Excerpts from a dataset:

* * * * *

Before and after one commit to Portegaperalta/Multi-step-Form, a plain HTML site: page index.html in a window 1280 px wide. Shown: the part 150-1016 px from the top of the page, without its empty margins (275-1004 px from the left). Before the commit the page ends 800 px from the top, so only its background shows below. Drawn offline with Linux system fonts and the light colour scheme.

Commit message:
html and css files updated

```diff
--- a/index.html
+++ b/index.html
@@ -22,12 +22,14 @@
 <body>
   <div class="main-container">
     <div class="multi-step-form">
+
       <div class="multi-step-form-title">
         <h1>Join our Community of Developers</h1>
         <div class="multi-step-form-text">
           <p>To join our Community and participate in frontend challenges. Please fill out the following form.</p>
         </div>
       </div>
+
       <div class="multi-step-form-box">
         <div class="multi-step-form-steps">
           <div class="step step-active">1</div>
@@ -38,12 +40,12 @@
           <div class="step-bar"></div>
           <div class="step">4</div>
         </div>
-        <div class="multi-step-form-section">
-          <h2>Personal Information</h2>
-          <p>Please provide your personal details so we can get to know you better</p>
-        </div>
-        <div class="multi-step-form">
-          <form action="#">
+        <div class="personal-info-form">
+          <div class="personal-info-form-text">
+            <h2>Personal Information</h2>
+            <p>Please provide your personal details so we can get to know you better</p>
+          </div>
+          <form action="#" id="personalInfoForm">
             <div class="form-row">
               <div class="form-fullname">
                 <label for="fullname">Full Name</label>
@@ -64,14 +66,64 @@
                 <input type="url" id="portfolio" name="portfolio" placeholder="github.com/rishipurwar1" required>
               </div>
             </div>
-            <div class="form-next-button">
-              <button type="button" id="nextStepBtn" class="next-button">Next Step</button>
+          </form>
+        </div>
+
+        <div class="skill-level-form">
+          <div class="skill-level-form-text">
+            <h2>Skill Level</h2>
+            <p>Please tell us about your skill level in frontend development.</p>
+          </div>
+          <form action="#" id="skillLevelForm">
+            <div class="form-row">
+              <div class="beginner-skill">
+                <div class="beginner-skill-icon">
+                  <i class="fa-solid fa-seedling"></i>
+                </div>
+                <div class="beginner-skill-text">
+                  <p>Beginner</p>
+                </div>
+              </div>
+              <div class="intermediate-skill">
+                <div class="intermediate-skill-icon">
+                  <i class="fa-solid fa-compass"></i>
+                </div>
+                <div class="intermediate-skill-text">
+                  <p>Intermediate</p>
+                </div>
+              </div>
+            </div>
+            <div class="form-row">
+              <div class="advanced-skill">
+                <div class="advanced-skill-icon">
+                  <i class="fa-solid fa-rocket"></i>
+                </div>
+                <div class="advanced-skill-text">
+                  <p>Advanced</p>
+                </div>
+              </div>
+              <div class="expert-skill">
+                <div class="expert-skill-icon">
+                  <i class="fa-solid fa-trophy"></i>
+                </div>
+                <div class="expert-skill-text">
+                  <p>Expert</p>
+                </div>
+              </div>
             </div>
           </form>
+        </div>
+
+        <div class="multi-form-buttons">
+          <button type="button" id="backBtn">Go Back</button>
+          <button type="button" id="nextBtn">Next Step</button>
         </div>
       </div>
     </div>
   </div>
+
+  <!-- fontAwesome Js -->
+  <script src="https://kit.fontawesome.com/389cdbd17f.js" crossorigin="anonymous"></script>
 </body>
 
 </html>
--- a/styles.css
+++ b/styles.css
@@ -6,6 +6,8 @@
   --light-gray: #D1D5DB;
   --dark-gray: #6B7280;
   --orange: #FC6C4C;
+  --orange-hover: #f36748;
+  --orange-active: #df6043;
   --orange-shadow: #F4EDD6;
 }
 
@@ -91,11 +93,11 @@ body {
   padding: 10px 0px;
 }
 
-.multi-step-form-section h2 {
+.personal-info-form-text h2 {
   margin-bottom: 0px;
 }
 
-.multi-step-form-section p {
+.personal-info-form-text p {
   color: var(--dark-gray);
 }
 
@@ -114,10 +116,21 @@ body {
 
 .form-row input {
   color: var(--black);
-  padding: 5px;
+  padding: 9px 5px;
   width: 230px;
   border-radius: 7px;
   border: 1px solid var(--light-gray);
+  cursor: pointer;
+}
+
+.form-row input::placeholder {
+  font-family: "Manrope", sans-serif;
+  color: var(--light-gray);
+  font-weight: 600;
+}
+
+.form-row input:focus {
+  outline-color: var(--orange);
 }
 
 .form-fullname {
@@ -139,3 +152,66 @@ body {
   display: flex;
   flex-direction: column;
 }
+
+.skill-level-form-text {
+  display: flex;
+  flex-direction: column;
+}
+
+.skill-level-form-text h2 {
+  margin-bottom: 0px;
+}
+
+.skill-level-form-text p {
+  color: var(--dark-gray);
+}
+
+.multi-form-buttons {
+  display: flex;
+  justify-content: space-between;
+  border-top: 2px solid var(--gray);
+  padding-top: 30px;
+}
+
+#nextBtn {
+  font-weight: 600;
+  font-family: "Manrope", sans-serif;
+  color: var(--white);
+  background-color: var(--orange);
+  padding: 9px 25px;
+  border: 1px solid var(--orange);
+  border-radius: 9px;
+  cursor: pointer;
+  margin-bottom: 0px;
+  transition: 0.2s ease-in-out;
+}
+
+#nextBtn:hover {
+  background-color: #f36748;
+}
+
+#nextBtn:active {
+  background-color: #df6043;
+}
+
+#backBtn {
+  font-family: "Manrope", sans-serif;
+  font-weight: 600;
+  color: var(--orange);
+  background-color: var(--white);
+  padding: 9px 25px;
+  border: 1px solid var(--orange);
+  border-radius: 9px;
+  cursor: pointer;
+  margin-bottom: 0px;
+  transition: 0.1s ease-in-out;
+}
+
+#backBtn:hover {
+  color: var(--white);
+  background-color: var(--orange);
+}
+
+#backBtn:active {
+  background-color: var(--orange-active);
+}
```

* * * * *

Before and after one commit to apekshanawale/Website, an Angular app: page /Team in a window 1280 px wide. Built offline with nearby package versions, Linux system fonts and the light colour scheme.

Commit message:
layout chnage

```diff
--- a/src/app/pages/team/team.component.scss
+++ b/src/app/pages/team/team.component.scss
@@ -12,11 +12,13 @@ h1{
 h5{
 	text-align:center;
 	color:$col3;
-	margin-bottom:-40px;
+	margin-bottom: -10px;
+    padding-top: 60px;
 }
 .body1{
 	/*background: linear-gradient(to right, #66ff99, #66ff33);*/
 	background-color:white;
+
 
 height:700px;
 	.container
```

* * * * *

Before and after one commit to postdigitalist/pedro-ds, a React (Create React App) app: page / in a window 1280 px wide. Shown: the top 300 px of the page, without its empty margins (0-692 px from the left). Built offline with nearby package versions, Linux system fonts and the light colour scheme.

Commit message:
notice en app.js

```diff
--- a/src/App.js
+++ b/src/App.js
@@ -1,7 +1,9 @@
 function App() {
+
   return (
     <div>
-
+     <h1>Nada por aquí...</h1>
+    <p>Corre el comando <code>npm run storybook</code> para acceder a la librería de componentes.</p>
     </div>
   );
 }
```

* * * * *

→ EXERCISE GOAL
Search the data above for lines holding "orange" and copy each of them.

→ RESPONSE TO THIS EXERCISE
   --orange: #FC6C4C;
+  --orange-hover: #f36748;
+  --orange-active: #df6043;
   --orange-shadow: #F4EDD6;
+  outline-color: var(--orange);
+  background-color: var(--orange);
+  border: 1px solid var(--orange);
+  color: var(--orange);
+  border: 1px solid var(--orange);
+  background-color: var(--orange);
+  background-color: var(--orange-active);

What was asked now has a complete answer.